In my first look we covered what the Blue Force Gear Saw Pouch was made from. If you haven’t read that I suggest checking it out here. Today, I’m doing a pure performance review. The SAW pouch by Blue Force Gear is a big pouch. You can squeeze a wide variety of different pieces of gear into it. Ammo, magazines, food, water, all have a place in the pouch. A long time ago I served as a machine gunner in the USMC. I carried a beloved M240 and a M249 SAW during my first pump, and the M240 during my second. In that time I used a hodgepodge of SAW pouches to carry ammo. I still have two of these old pouches, and while they worked alright, they were far from perfect.

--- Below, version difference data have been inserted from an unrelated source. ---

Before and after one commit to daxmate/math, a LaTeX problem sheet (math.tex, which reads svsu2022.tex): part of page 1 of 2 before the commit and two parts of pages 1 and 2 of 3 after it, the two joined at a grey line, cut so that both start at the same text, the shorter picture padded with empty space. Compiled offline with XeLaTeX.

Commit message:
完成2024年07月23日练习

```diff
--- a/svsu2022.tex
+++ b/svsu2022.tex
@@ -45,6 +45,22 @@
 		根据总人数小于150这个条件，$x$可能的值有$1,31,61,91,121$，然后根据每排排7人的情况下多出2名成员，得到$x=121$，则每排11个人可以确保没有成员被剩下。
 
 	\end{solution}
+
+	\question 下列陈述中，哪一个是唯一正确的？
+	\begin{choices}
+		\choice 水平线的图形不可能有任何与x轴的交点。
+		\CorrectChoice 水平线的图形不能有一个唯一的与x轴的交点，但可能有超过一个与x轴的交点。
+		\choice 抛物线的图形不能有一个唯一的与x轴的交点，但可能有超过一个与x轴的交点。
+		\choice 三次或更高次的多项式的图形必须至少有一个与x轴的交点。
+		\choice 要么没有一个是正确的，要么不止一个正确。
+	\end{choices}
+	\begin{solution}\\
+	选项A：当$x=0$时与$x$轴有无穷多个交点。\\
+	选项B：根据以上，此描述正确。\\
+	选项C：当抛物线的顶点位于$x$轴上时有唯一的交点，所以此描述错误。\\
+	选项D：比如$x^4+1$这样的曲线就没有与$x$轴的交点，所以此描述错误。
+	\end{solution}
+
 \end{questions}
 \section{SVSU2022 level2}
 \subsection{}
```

Problems with Pouches
First of all they weren’t water resistant, and there wasn’t a standard size. One fit a 200 round SAW drum or a 100 round belt of 7.62 NATO perfectly. The other could fit one 100 round cloth pouch, and about seventy rounds of 7.62. This lead to me being imaginative in carrying my ammo. I even utilized cloth bandoleers, as seen here.
Another issue is that it went flat as soon as the ammo was removed. When using the SAW we had a general rule that the disposable plastic drums were packed out. The idea that they could be used as bait for an IED clung to us. So when I had to reload in the middle of a gunfight I’d throw a new one on the gun and drop the plastic one. This kept me in the fight and made reloading quicker.

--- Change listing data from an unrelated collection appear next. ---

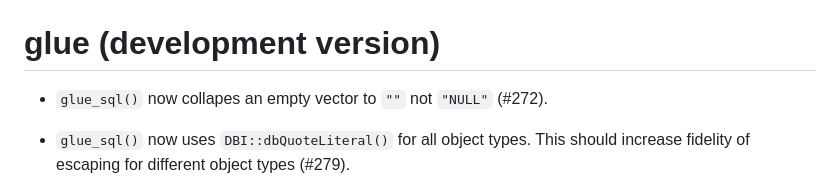
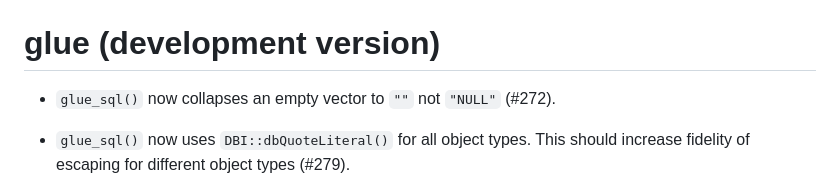
Before and after one commit to tidyverse/glue, a Markdown page: NEWS.md, the part around the change. Drawn GitHub-style.

Commit message:
Fix typo

```diff
--- a/NEWS.md
+++ b/NEWS.md
@@ -1,6 +1,6 @@
 # glue (development version)
 
-* `glue_sql()` now collapes an empty vector to `""` not `"NULL"` (#272).
+* `glue_sql()` now collapses an empty vector to `""` not `"NULL"` (#272).
 
 * `glue_sql()` now uses `DBI::dbQuoteLiteral()` for all object types. This
   should increase fidelity of escaping for different object types (#279).
```
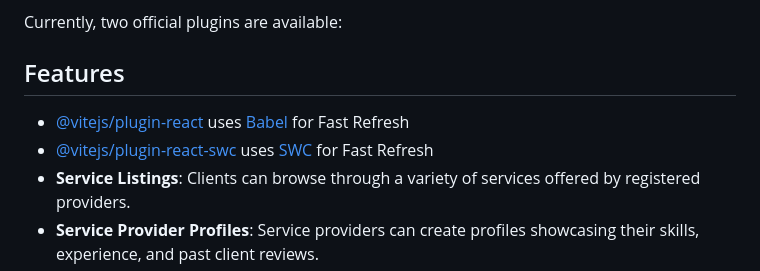
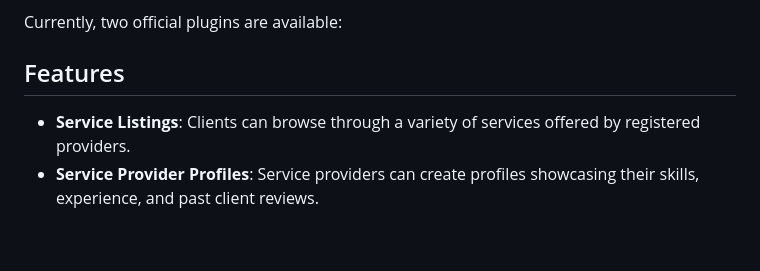
Before and after one commit to benson09121/Fixr, a Markdown page: README.md, the part around the change. GitHub-like rendering; blank space fills up the shorter version.

```diff
--- a/README.md
+++ b/README.md
@@ -6,8 +6,6 @@ This template provides a minimal setup to get React working in Vite with HMR and
 Currently, two official plugins are available:
 ## Features
 
-- [@vitejs/plugin-react](https://github.com/vitejs/vite-plugin-react/blob/main/packages/plugin-react/README.md) uses [Babel](https://babeljs.io/) for Fast Refresh
-- [@vitejs/plugin-react-swc](https://github.com/vitejs/vite-plugin-react-swc) uses [SWC](https://swc.rs/) for Fast Refresh
 - **Service Listings**: Clients can browse through a variety of services offered by registered providers.
 - **Service Provider Profiles**: Service providers can create profiles showcasing their skills, experience, and past client reviews.
 - **In-App Negotiations**: Clients and service providers can negotiate directly within the platform, eliminating the need for external communication tools.
```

However, when it came time to move I had to grab the drum, move, drop the drum, and resume fighting. Alternatively, I had to move, carry the gun, and try to put the drum back into the pouch with one hand. Neither option was optimum. When I carried the M240 the larger ammunition and lack of drums meant I carried a 50 round ‘starter’ belt. That wouldn’t last long in a fight, so reloading was important.

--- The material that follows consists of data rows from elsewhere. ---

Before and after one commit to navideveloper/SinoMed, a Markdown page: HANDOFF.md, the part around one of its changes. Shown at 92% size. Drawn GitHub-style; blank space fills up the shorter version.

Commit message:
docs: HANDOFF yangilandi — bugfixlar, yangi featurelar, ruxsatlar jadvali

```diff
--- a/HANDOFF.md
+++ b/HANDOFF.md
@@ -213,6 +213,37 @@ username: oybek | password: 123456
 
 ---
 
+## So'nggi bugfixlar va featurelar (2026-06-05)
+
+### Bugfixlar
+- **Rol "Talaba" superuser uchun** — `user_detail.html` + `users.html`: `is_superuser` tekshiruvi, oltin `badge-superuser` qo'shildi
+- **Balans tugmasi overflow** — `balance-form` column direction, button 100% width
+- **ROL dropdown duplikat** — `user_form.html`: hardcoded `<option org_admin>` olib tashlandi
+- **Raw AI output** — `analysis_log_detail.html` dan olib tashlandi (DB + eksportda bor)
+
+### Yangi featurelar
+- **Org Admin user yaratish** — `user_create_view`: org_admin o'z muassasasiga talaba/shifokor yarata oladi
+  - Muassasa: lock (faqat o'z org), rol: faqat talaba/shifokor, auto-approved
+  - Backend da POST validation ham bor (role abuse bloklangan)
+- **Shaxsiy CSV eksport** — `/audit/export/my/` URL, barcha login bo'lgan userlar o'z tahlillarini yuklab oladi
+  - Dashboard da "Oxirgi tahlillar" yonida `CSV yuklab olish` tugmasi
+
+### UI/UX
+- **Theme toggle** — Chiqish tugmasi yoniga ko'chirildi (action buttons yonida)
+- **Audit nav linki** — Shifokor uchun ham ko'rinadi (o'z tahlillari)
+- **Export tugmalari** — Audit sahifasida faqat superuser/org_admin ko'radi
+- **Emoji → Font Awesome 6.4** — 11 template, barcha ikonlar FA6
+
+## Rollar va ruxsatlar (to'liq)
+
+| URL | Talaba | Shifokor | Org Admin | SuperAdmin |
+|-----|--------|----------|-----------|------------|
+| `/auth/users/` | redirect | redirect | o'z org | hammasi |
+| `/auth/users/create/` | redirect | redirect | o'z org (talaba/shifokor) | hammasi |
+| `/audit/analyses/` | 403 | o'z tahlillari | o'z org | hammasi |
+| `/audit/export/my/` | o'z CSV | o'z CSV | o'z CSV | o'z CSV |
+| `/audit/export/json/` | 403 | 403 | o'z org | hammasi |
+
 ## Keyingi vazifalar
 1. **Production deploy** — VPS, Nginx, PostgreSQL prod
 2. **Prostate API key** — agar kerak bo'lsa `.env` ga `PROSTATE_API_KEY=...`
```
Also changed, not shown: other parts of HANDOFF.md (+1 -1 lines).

Enter the Blue Force Gear Saw Pouch
The 100 round belt in my pouches didn’t fill the pouch, so it closed part of the way, so I would have had to wrestle it out and try my fastest to reload. The Blue Force Gear SAW pouch doesn’t have that problem. It stays opened unless pressed and held flat. Putting a drum back in, or pulling a belt of ammo out would be a helluva lot easier.
Nice and Wide
Unfortunately these days I don’t carry a belt fed weapon, and neither do most of us. What purpose would the Blue Force Gear pouch serve us? First and foremost it’s perfect to extend a pack, make it bigger, better, and more accessible. You can fit a day trips worth of chow and a few bottles of water in it easily. This keeps everything accessible and easy to find. This is a really big pouch, so you can do a lot with it.
I was running some magazine change drills and attached this to my Telor Tactical Go Belt. I didn’t use it as a mag pouch, but a drop pouch. During tactical reloads I found it to be incredibly easy to toss the magazines in pouch. The mouth of the pouch is always opened. I figured if it was hungry, I’d feed it.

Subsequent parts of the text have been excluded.